The lack of word separation is particularly problematic in the case of excessively long words compared to the line width: In extreme cases, a single word that goes beyond the intended line length or even the possible screen width can destroy the layout . Preventing this is in turn a more or less well-fulfilled task of the respective software of the terminal. If necessary, performing software can help itself by forcing a line break at an arbitrary point in the word, disregarding orthographic rules.

In the HTML standard, ­a “conditional hyphen” is provided as a usable character with which a website programmer could specify (“soft”, i.e. conditional) dividing points. Also CSS provides ways to handle the problem. However, both mechanisms are not supported by all browsers, are not ignored by all search engines and are therefore not very common.

“Word Breaking” in URLs

The "word separation" within long URLs poses a particular problem . Since the hyphen is a permitted and frequently used character in URLs, it would not be clear whether a hyphen at the end of a line is a hyphen belonging to the URL or an inserted one Hyphen is. For example, the URL http://de.wikipedia.org/wiki/Wort-trahme could mean both http://de.wikipedia.org/wiki/Wort-trammlung and for http://de.wikipedia.org/wiki / Word separation.

URLs should therefore "not" be separated by a hyphen, but rather be broken without inserting a (ambiguous) separator. Instead, within texts, a URL should be delimited by unique characters that must not be part of a URL. RFC 3986 , Appendix C, recommends using "double quotation marks" or <angle brackets>, i.e. a lower and a higher character (see also URL # URLs in texts ). Long URLs and the likely separations (especially in emails ) can be avoided by using short URLs .


See also


Web links

Wiktionary: word separation  - explanations of meanings, word origins, synonyms, translations
Wiktionary: Hyphenation  - explanations of meanings, word origins, synonyms, translations

Individual evidence

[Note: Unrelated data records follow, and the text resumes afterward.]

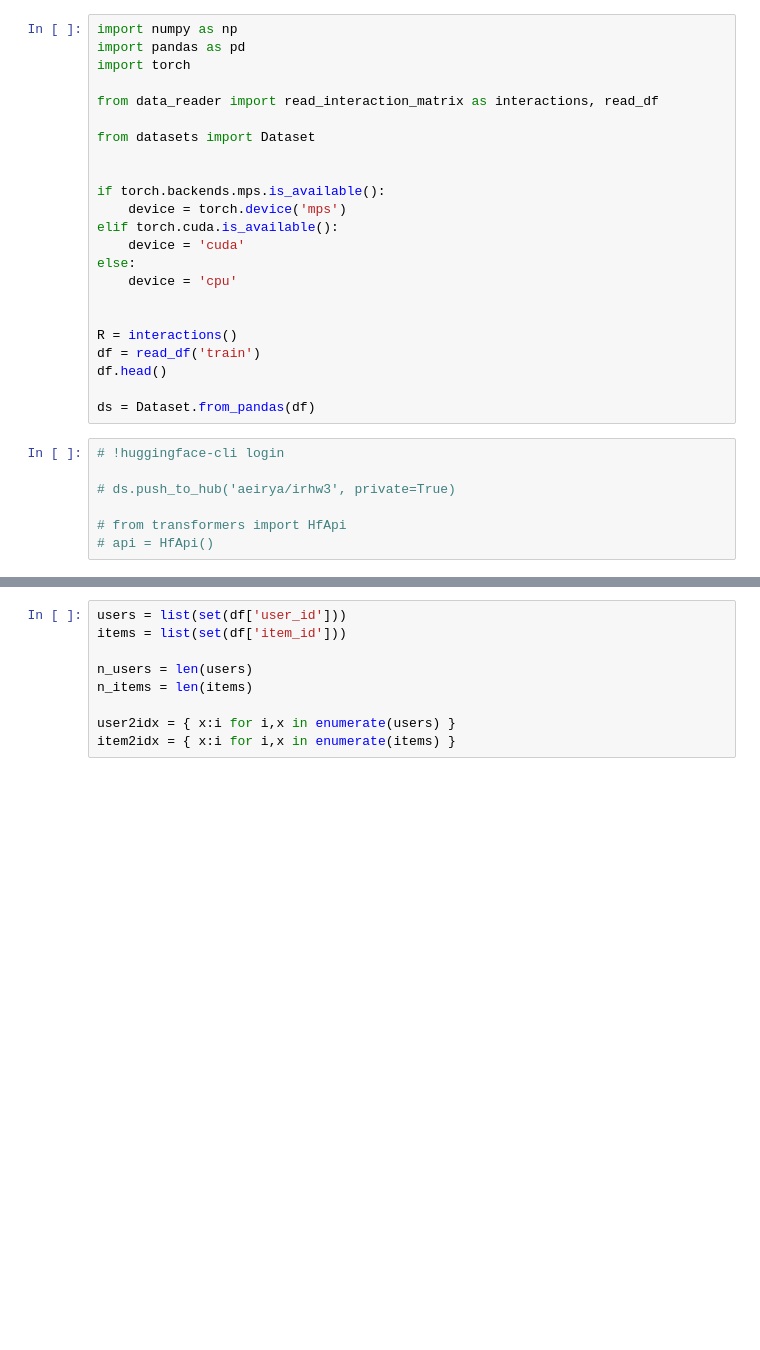
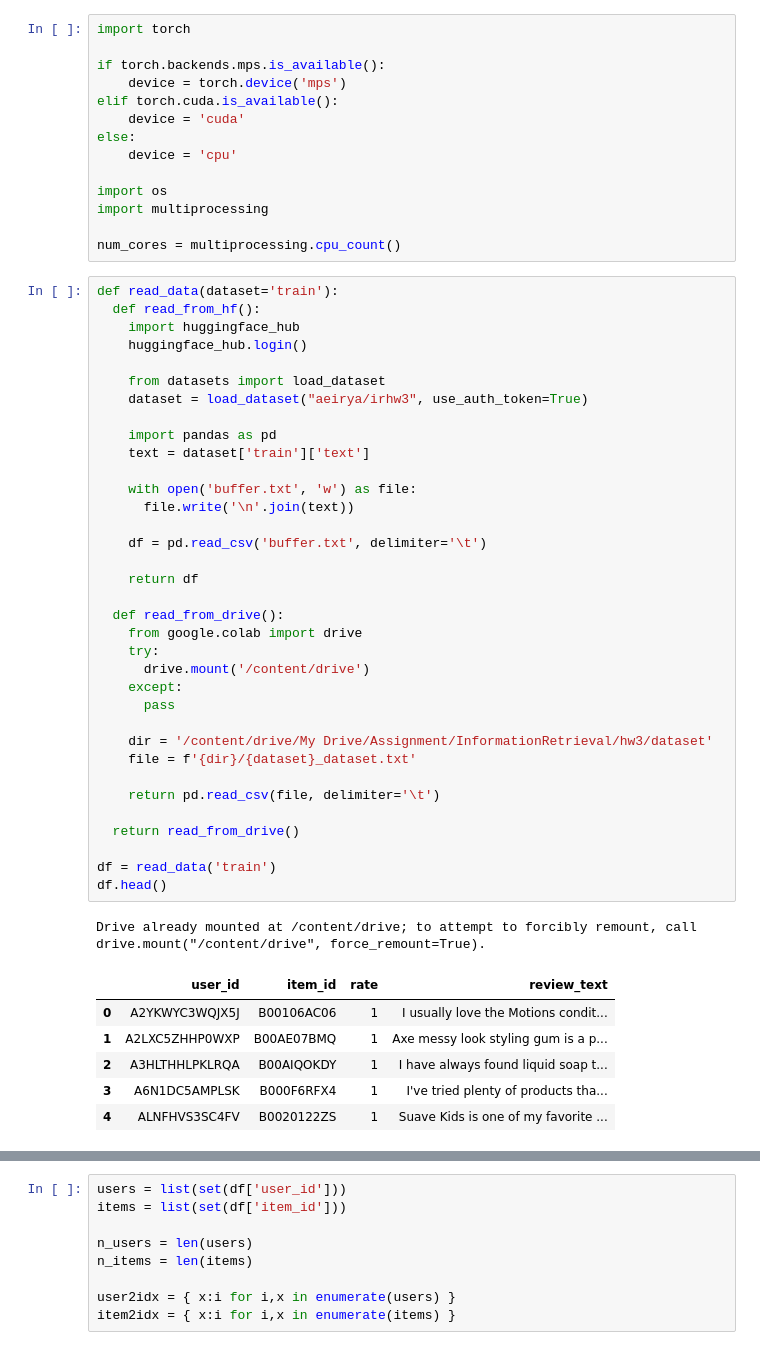
Before and after one commit to aeirya/information-retrieval-course, a Jupyter notebook: hw3/bert_playground.ipynb, the cells around one changed output, grey strips where cells are left out. Drawn from its saved outputs; the diff is of its cells as text; blank space fills up the shorter version.

```diff
--- a/hw3/bert_playground.ipynb
+++ b/hw3/bert_playground.ipynb
@@ -1,12 +29,5 @@
 # %%
-import numpy as np
-import pandas as pd
 import torch
-
-from data_reader import read_interaction_matrix as interactions, read_df
-
-from datasets import Dataset
-
 
 if torch.backends.mps.is_available():
     device = torch.device('mps')
@@ -15,16 +36,50 @@ elif torch.cuda.is_available():
 else:
     device = 'cpu'
 
+import os
+import multiprocessing
 
-R = interactions()
-df = read_df('train')
-df.head()
-
-ds = Dataset.from_pandas(df)
+num_cores = multiprocessing.cpu_count()
-# %%
-# !huggingface-cli login
-
-# ds.push_to_hub('aeirya/irhw3', private=True)
-
-# from transformers import HfApi
-# api = HfApi()
+# %%
+def read_data(dataset='train'):
+  def read_from_hf():
+    import huggingface_hub
+    huggingface_hub.login()
+
+    from datasets import load_dataset
+    dataset = load_dataset("aeirya/irhw3", use_auth_token=True)
+
+    import pandas as pd
+    text = dataset['train']['text']
+
+    with open('buffer.txt', 'w') as file:
+      file.write('\n'.join(text))
+
+    df = pd.read_csv('buffer.txt', delimiter='\t')
+
+    return df
+
+  def read_from_drive():
+    from google.colab import drive
+    try:
+      drive.mount('/content/drive')
+    except:
+      pass
+
+    dir = '/content/drive/My Drive/Assignment/InformationRetrieval/hw3/dataset'
+    file = f'{dir}/{dataset}_dataset.txt'
+
+    return pd.read_csv(file, delimiter='\t')
+
+  return read_from_drive()
+
+df = read_data('train')
+df.head()
+# %% [output]
+Drive already mounted at /content/drive; to attempt to forcibly remount, call drive.mount("/content/drive", force_remount=True).
+|  | user_id | item_id | rate | review_text |
+| 0 | A2YKWYC3WQJX5J | B00106AC06 | 1 | I usually love the Motions condit... |
+| 1 | A2LXC5ZHHP0WXP | B00AE07BMQ | 1 | Axe messy look styling gum is a p... |
+| 2 | A3HLTHHLPKLRQA | B00AIQOKDY | 1 | I have always found liquid soap t... |
+| 3 | A6N1DC5AMPLSK | B000F6RFX4 | 1 | I've tried plenty of products tha... |
+| 4 | ALNFHVS3SC4FV | B0020122ZS | 1 | Suave Kids is one of my favorite ... |
```
Also changed, not shown: parts of 22 cells of this notebook.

  1. ↑ Word separation . Duden
  2. Utz Maas : The connection correlation of German in the horizon of a typology of syllable structure . (PDF, 1.8 MB) In: P. Auer u. a. (Ed.): Syllable cuts and tone accents . Niemeyer, Tübingen 2002, pp. 11–34, here p. 19.